» Action item
Your reply should be the complete data, reproduced exactly.

──────────────────────────────

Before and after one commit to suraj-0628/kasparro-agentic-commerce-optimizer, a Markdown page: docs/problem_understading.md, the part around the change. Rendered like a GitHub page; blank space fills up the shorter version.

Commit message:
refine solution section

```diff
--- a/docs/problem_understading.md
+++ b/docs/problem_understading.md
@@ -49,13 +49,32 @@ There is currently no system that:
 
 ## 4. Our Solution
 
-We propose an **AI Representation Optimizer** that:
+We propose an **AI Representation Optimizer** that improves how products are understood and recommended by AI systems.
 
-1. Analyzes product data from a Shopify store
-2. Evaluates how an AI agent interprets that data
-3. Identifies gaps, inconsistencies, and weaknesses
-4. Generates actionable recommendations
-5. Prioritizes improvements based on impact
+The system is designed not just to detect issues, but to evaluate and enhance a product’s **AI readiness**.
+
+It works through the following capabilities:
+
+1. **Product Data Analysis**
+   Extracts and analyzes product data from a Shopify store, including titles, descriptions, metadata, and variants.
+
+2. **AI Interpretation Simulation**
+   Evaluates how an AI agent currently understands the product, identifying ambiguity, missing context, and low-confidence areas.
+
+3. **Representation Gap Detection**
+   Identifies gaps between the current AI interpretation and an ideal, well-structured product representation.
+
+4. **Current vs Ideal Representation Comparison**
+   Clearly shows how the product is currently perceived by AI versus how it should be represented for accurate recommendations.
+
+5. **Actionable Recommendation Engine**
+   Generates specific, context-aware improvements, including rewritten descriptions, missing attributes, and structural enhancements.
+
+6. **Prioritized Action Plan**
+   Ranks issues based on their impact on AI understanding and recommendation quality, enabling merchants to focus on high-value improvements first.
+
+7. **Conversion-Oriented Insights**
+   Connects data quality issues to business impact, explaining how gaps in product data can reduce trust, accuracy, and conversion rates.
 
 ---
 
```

──────────────────────────────

» The completed task
Before and after one commit to suraj-0628/kasparro-agentic-commerce-optimizer, a Markdown page: docs/problem_understading.md, the part around the change. Rendered like a GitHub page; blank space fills up the shorter version.

Commit message:
refine solution section

```diff
--- a/docs/problem_understading.md
+++ b/docs/problem_understading.md
@@ -49,13 +49,32 @@ There is currently no system that:
 
 ## 4. Our Solution
 
-We propose an **AI Representation Optimizer** that:
+We propose an **AI Representation Optimizer** that improves how products are understood and recommended by AI systems.
 
-1. Analyzes product data from a Shopify store
-2. Evaluates how an AI agent interprets that data
-3. Identifies gaps, inconsistencies, and weaknesses
-4. Generates actionable recommendations
-5. Prioritizes improvements based on impact
+The system is designed not just to detect issues, but to evaluate and enhance a product’s **AI readiness**.
+
+It works through the following capabilities:
+
+1. **Product Data Analysis**
+   Extracts and analyzes product data from a Shopify store, including titles, descriptions, metadata, and variants.
+
+2. **AI Interpretation Simulation**
+   Evaluates how an AI agent currently understands the product, identifying ambiguity, missing context, and low-confidence areas.
+
+3. **Representation Gap Detection**
+   Identifies gaps between the current AI interpretation and an ideal, well-structured product representation.
+
+4. **Current vs Ideal Representation Comparison**
+   Clearly shows how the product is currently perceived by AI versus how it should be represented for accurate recommendations.
+
+5. **Actionable Recommendation Engine**
+   Generates specific, context-aware improvements, including rewritten descriptions, missing attributes, and structural enhancements.
+
+6. **Prioritized Action Plan**
+   Ranks issues based on their impact on AI understanding and recommendation quality, enabling merchants to focus on high-value improvements first.
+
+7. **Conversion-Oriented Insights**
+   Connects data quality issues to business impact, explaining how gaps in product data can reduce trust, accuracy, and conversion rates.
 
 ---
 
```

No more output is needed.